* [TO DO]: From the entries that follow, copy each line containing the word "cyan".

* [AVAILABLE DATA]:

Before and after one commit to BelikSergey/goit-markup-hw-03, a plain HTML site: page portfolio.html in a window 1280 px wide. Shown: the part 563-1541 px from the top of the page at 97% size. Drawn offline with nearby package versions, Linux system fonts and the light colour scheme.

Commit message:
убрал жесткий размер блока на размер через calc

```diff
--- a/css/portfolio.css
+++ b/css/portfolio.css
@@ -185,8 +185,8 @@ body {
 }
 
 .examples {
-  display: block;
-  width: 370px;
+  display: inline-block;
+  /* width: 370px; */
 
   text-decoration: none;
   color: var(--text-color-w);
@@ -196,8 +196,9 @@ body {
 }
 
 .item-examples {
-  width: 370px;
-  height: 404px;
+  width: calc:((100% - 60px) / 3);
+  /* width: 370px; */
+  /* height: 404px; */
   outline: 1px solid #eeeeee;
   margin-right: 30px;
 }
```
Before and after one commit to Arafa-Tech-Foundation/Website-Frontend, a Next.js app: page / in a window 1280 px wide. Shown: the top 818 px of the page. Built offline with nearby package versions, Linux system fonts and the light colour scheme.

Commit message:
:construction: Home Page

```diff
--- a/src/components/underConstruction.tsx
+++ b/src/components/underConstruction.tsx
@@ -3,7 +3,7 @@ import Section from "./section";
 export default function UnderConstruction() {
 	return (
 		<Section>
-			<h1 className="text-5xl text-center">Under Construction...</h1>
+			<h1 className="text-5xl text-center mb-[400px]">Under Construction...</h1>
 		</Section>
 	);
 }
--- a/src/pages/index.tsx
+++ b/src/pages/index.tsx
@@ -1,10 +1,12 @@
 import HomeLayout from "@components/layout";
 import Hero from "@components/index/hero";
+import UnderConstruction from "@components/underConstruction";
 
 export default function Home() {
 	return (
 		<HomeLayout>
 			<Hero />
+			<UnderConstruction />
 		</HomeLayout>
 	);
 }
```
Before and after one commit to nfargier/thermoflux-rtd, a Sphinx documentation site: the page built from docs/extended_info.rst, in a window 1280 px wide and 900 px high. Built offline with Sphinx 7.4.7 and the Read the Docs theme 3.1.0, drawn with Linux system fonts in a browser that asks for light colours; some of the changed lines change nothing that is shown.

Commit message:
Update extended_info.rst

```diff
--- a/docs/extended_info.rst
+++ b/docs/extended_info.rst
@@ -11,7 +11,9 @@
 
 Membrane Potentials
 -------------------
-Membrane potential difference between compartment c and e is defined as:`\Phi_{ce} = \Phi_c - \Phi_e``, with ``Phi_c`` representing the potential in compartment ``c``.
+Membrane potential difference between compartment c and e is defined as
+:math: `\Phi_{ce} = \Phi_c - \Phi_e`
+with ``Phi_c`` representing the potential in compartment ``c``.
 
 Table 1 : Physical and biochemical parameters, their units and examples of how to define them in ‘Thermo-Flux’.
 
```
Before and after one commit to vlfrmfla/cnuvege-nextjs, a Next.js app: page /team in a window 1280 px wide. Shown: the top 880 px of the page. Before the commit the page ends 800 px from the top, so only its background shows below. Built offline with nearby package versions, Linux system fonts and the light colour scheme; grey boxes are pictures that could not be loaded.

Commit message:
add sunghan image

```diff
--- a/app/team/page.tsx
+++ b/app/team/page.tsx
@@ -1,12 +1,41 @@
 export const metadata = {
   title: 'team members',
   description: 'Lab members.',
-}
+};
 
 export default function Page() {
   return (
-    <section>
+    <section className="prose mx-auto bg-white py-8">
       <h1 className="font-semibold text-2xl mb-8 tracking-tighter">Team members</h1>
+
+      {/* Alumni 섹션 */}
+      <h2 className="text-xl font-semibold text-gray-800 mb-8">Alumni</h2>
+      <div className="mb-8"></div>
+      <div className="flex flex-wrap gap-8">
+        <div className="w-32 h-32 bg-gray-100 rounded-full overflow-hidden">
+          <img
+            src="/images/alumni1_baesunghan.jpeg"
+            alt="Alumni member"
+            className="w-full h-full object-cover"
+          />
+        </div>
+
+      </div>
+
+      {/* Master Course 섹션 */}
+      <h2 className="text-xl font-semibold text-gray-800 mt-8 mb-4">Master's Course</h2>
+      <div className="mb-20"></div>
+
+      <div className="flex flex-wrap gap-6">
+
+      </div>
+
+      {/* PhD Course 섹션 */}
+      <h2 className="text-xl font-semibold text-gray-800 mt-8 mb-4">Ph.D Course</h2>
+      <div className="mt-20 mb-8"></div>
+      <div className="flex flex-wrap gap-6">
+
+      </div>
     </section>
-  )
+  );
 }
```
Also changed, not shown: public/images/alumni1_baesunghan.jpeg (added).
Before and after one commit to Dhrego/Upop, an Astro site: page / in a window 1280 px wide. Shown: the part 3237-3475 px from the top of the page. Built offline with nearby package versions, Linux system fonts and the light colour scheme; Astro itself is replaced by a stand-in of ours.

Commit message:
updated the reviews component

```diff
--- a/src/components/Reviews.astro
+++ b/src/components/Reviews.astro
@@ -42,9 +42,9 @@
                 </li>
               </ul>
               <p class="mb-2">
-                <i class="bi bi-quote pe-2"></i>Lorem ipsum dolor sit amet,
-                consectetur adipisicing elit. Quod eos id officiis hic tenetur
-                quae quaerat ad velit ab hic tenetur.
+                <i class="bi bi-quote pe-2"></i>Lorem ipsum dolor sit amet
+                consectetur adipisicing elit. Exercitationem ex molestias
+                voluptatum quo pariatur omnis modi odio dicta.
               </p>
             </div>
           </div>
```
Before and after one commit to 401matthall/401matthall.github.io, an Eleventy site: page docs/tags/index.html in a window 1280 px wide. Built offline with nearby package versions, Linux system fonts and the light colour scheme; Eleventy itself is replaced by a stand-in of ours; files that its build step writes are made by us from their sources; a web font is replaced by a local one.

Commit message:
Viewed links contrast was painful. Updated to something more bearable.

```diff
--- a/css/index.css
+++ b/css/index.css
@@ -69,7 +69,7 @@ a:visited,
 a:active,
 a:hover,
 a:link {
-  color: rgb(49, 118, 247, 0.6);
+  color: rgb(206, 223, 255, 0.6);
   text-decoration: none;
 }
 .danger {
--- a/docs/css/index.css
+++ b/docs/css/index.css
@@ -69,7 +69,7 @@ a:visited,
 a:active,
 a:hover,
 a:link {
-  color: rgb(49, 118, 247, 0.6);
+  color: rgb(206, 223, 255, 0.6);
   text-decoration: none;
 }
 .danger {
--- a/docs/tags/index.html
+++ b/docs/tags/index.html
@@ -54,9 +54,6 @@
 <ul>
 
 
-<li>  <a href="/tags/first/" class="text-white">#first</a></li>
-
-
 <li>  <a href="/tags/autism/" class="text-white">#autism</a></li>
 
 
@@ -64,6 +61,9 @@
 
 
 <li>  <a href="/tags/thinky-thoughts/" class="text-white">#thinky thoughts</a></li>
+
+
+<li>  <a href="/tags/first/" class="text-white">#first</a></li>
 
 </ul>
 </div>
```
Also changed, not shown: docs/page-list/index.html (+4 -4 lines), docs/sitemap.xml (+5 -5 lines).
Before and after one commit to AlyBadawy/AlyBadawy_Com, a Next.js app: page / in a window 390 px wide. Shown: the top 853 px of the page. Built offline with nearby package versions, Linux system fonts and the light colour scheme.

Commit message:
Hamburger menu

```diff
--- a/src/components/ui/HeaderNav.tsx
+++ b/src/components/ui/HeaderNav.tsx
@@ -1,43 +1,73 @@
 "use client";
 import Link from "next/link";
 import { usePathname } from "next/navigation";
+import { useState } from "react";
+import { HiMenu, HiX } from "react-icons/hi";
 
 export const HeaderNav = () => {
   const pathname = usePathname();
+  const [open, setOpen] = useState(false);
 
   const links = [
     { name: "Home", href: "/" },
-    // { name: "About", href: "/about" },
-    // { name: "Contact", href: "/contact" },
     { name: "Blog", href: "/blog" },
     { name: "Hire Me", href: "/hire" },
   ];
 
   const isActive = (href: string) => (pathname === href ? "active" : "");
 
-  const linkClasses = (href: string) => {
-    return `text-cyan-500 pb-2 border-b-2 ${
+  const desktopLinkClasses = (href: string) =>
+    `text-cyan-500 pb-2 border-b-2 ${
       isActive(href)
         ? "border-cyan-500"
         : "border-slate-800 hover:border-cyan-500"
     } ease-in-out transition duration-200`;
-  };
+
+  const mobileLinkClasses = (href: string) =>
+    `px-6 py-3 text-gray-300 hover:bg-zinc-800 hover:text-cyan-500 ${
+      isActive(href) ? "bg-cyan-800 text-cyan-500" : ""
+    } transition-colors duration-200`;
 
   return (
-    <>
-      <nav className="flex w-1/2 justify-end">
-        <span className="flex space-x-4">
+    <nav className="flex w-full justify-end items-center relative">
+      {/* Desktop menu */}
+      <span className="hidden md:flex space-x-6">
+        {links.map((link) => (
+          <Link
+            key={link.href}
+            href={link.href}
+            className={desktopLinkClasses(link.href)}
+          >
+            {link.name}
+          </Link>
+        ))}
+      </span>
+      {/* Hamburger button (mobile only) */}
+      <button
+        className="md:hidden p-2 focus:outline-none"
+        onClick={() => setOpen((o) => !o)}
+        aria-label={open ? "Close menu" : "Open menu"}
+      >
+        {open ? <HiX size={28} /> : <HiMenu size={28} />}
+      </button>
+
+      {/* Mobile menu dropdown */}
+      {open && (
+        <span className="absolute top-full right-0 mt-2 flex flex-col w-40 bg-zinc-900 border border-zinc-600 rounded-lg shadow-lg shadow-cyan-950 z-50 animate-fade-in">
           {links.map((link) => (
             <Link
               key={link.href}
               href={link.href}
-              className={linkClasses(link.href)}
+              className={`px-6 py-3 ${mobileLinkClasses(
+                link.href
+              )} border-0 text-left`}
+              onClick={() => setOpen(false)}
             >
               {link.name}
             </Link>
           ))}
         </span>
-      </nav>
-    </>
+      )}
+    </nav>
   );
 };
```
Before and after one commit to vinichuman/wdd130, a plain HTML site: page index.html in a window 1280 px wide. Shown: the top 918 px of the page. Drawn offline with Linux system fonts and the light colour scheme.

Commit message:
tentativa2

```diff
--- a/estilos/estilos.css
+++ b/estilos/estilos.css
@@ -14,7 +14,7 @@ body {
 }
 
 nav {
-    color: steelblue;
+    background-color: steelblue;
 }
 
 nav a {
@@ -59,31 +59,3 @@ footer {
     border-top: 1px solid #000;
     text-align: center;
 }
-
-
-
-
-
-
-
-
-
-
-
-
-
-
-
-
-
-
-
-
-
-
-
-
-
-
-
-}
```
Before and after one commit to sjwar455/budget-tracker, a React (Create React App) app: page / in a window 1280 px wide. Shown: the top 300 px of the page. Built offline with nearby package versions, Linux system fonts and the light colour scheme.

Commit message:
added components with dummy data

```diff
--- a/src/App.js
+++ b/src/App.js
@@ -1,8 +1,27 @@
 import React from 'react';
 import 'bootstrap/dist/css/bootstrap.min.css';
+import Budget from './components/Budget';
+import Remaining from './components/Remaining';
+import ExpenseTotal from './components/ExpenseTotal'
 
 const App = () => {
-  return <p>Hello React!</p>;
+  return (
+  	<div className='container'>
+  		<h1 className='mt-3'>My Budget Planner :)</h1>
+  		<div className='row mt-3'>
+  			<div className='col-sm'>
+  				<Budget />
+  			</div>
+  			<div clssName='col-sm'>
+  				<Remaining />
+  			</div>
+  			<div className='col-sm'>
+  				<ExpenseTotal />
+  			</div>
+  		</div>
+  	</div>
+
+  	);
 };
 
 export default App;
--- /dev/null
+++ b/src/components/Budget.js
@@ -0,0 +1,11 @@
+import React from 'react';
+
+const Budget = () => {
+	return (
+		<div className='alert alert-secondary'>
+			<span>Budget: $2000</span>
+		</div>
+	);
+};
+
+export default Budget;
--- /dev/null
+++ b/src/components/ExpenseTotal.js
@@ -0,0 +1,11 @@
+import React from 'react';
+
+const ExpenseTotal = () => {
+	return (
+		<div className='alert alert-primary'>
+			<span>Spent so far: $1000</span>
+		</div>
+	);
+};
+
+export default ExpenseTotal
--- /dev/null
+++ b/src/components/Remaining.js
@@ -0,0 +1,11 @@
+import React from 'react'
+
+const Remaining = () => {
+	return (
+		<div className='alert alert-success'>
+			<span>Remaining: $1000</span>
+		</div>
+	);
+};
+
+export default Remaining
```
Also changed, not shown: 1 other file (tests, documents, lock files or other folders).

* [OUTPUT FOR THIS EXERCISE]:
-    return `text-cyan-500 pb-2 border-b-2 ${
+    `text-cyan-500 pb-2 border-b-2 ${
         ? "border-cyan-500"
         : "border-slate-800 hover:border-cyan-500"
+    `px-6 py-3 text-gray-300 hover:bg-zinc-800 hover:text-cyan-500 ${
+      isActive(href) ? "bg-cyan-800 text-cyan-500" : ""
+        <span className="absolute top-full right-0 mt-2 flex flex-col w-40 bg-zinc-900 border border-zinc-600 rounded-lg shadow-lg shadow-cyan-950 z-50 animate-fade-in">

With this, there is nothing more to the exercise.